● WHAT TO PRODUCE
In the following material, identify every line holding the string "details" and return it.
★ ★ ★ ★
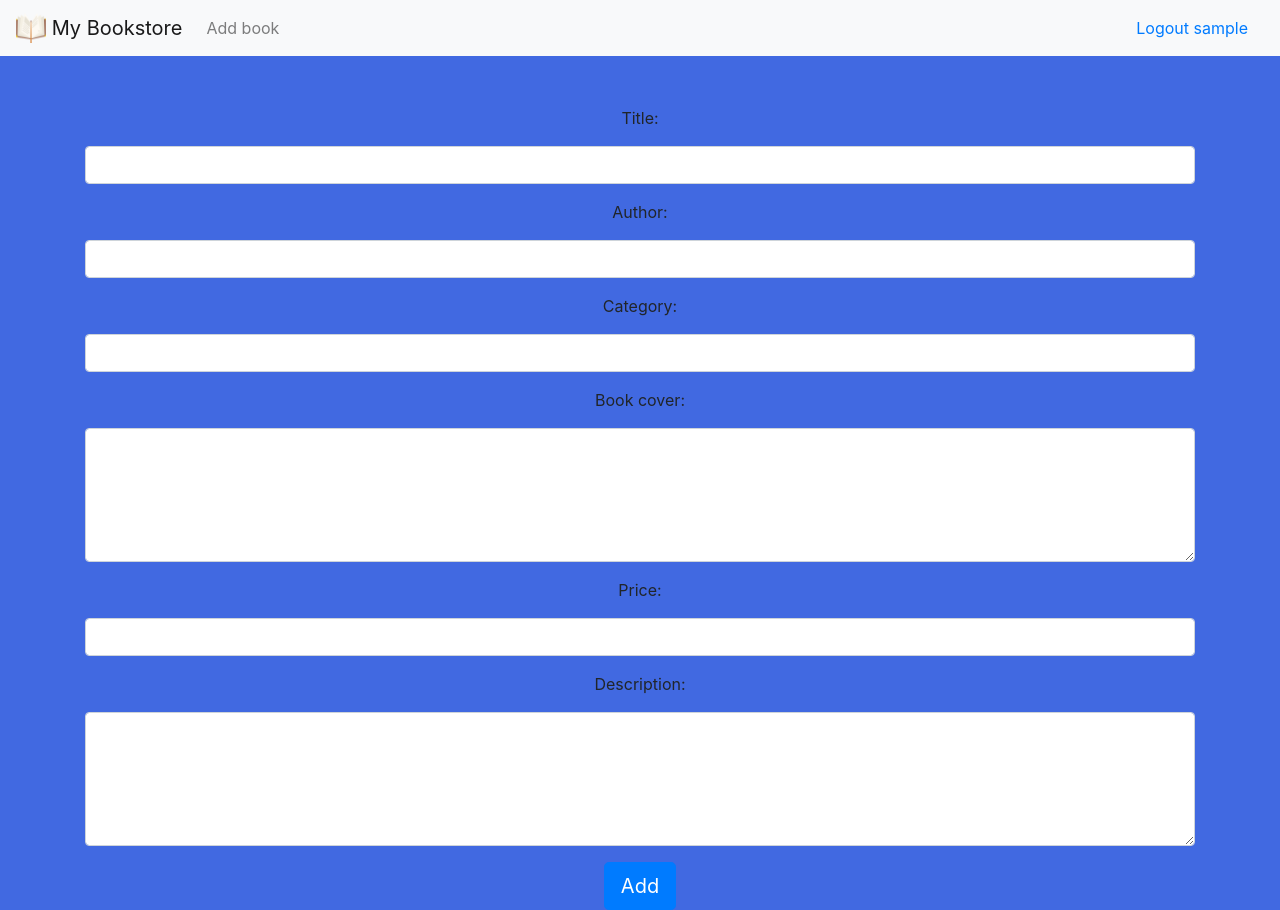
After one commit to DjCekic/Djang-Bookstore, a Django app: page /books/new in a window 1280 px wide. The commit adds this page. Run offline with Django 3.2, Linux system fonts and the light colour scheme; the visitor is signed in with stand-in values (Sample User, id 1); some libraries are stand-ins or nearby versions.

Commit message:
Sesti commit. Napravljena opcija za dodavanje nove knjige u bazu ako korisnik ima admin privilegije

```diff
--- a/mysite/bookstore/forms.py
+++ b/mysite/bookstore/forms.py
@@ -6,4 +6,4 @@ from .models import Book
 class BookForm(ModelForm):
     class Meta:
         model = Book
-        fields = ['title', 'author', 'category', 'description', 'price']
+        fields = ['title', 'author', 'category', 'book_cover', 'description', 'price']
--- a/mysite/bookstore/models.py
+++ b/mysite/bookstore/models.py
@@ -1,4 +1,5 @@
 from django.db import models
+from django.contrib.auth.models import User
 
 
 # Create your models here.
@@ -10,6 +11,8 @@ class Book(models.Model):
     book_cover = models.TextField(default='no-image-available.png')
     price = models.IntegerField()
     description = models.TextField()
+    DEFAULT_ID = 1
+    owner = models.ForeignKey(User, on_delete=models.CASCADE)
 
     def __str__(self):
         return self.title
--- /dev/null
+++ b/mysite/bookstore/templates/bookstore/new.html
@@ -0,0 +1,97 @@
+{% extends 'master.html' %}
+
+{% block title %}
+    Add book
+{% endblock %}
+
+{% block content %}
+
+    <form method="post" action="{% url 'bookstore:new' %}">
+        {% csrf_token %}
+        <div class="form-group">
+            <label for="{{ form.title.id_for_label }}">{{ form.title.label_tag }}</label>
+            <input type="text" class="form-control" id="{{ form.title.id_for_label }}" name="{{ form.title.name }}">
+            {% if form.title.errors %}
+                <div class="alert alert-danger">
+                    <ul style="text-align: left">
+                        {% for error in form.title.errors %}
+                            <li>{{ error }}</li>
+                        {% endfor %}
+                    </ul>
+                </div>
+            {% endif %}
+        </div>
+        <div class="form-group">
+            <label for="{{ form.author.id_for_label }}">{{ form.author.label_tag }}</label>
+            <input type="text" class="form-control" id="{{ form.author.id_for_label }}" name="{{ form.author.name }}">
+            {% if form.author.errors %}
+                <div class="alert alert-danger">
+                    <ul style="text-align: left">
+                        {% for error in form.author.errors %}
+                            <li>{{ error }}</li>
+                        {% endfor %}
+                    </ul>
+                </div>
+            {% endif %}
+        </div>
+        <div class="form-group">
+            <label for="{{ form.category.id_for_label }}">{{ form.category.label_tag }}</label>
+            <input type="text" class="form-control" id="{{ form.category.id_for_label }}" name="{{ form.category.name }}">
+            {% if form.author.errors %}
+                <div class="alert alert-danger">
+                    <ul style="text-align: left">
+                        {% for error in form.category.errors %}
+                            <li>{{ error }}</li>
+                        {% endfor %}
+                    </ul>
+                </div>
+            {% endif %}
+        </div>
+
+        <div class="form-group">
+            <label for="{{ form.book_cover.id_for_label }}">{{ form.book_cover.label_tag }}</label>
+            <textarea class="form-control" id="{{ form.book_cover.id_for_label }}" name="{{ form.book_cover.name }}" rows="5"></textarea>
+            {% if form.content.errors %}
+                <div class="alert alert-danger">
+                    <ul style="text-align: left">
+                        {% for error in form.book_cover.errors %}
+                            <li>{{ error }}</li>
+                        {% endfor %}
+                    </ul>
+                </div>
+            {% endif %}
+
+        </div>
+        <div class="form-group">
+            <label for="{{ form.price.id_for_label }}">{{ form.price.label_tag }}</label>
+            <input type="text" class="form-control" id="{{ form.price.id_for_label }}" name="{{ form.price.name }}">
+            {% if form.author.errors %}
+                <div class="alert alert-danger">
+                    <ul style="text-align: left">
+                        {% for error in form.price.errors %}
+                            <li>{{ error }}</li>
+                        {% endfor %}
+                    </ul>
+                </div>
+            {% endif %}
+        </div>
+        <div class="form-group">
+            <label for="{{ form.description.id_for_label }}">{{ form.description.label_tag }}</label>
+            <textarea class="form-control" id="{{ form.description.id_for_label }}" name="{{ form.description.name }}" rows="5"></textarea>
+            {% if form.content.errors %}
+                <div class="alert alert-danger">
+                    <ul style="text-align: left">
+                        {% for error in form.description.errors %}
+                            <li>{{ error }}</li>
+                        {% endfor %}
+                    </ul>
+                </div>
+            {% endif %}
+
+        </div>
+
+
+        <input type="submit" class="btn btn-primary btn-lg" value="Add"/>
+    </form>
+
+{% endblock %}>
--- a/mysite/bookstore/urls.py
+++ b/mysite/bookstore/urls.py
@@ -6,5 +6,6 @@ urlpatterns = [
     path('', views.index, name='index'),
     path('books', views.books, name='books'),
     path('books/<int:book_id>/', views.details, name='book_details'),
-    path('signup', views.signup, name='signup')
+    path('signup', views.signup, name='signup'),
+    path('books/new', views.new, name='new')
 ]
--- a/mysite/bookstore/views.py
+++ b/mysite/bookstore/views.py
@@ -3,7 +3,7 @@ from django.contrib.auth.decorators import login_required, permission_required
 from django.http import HttpResponse
 from .models import Book
 from django.template import loader
-
+from .forms import BookForm
 from django.contrib.auth import login, authenticate
 from django.contrib.auth.forms import UserCreationForm
 
@@ -26,9 +26,8 @@ def books(request):
 
 @login_required
 def details(request, book_id):
-    book = Book.objects.get(pk=book_id)
-    context = {'book': book,
-               'book_image': book.book_cover}
+    book = get_object_or_404(Book, id=book_id)
+    context = {'book': book}
     return render(request, 'bookstore/details.html', context)
 
 
@@ -45,3 +44,19 @@ def signup(request):
     else:
         form = UserCreationForm()
     return render(request, 'bookstore/signup.html', {'form': form})
+
+
+@permission_required('bookstore:add_book')
+def new(req):
+    if req.method == 'POST':
+        form = BookForm(req.POST)
+
+        if form.is_valid():
+            book = Book(title=form.cleaned_data['title'], author=form.cleaned_data['author'], category=form.cleaned_data['category'], book_cover=form.cleaned_data['book_cover'], price=form.cleaned_data['price'], description=form.cleaned_data['description'], owner=req.user)
+            book.save()
+            return redirect('bookstore:books')
+        else:
+            return render(req, 'new.html', {'form': form})
+    else:
+        form = BookForm()
+        return render(req, 'bookstore/new.html', {'form': form})
--- a/mysite/templates/header.html
+++ b/mysite/templates/header.html
@@ -6,6 +6,14 @@
         My Bookstore
     </a>
 
+    <ul class="navbar-nav mr-auto">
+        <li class="nav-item">
+            {% if perms.bookstore.add_book %}
+                <a class="nav-link" href="{% url 'bookstore:new' %}">Add book</a>
+            {% endif %}
+        </li>
+    </ul>
+
 
 
     {% if user.is_authenticated %}
--- a/mysite/templates/master.html
+++ b/mysite/templates/master.html
@@ -7,7 +7,7 @@
         <meta charset="UTF-8">
         <meta name="viewport" content="width=device-width, initial-scale=1, shrink-to-fit=no">
         <style type="text/css">
-             body { background: #1E90FF !important; } /* Adding !important forces the browser to overwrite the default style applied by Bootstrap */
+             body { background: #4169E1 !important; } /* Adding !important forces the browser to overwrite the default style applied by Bootstrap */
         </style>
         <title>
             {% block title %}
--- a/mysite/templates/registration/login.html
+++ b/mysite/templates/registration/login.html
@@ -29,5 +29,7 @@
         </div>
 
         <button type="submit" class="btn btn-primary">Login</button>
+        <a href="{% url 'bookstore:signup' %}"> <p style="color:#F08080">Don't have an account? Sign up </p></a>
     </form>
+
 {% endblock %}
```
Also changed, not shown: mysite/bookstore/templates/bookstore/books.html (+14 -7 lines), mysite/templates/registration/logged_out.html (added, +12 -0 lines), mysite/bookstore/migrations/0001_initial.py, mysite/bookstore/migrations/0002_auto_20201230_0130.py (deleted), mysite/bookstore/static/dva_su_jahaca_prilazila-mik_vol.jpg (added), mysite/bookstore/static/poslednja_seansa-agata_kristi.jpg (added).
★ ★ ★ ★
● ANSWER TO THIS PROBLEM
     path('books/<int:book_id>/', views.details, name='book_details'),
 def details(request, book_id):
     return render(request, 'bookstore/details.html', context)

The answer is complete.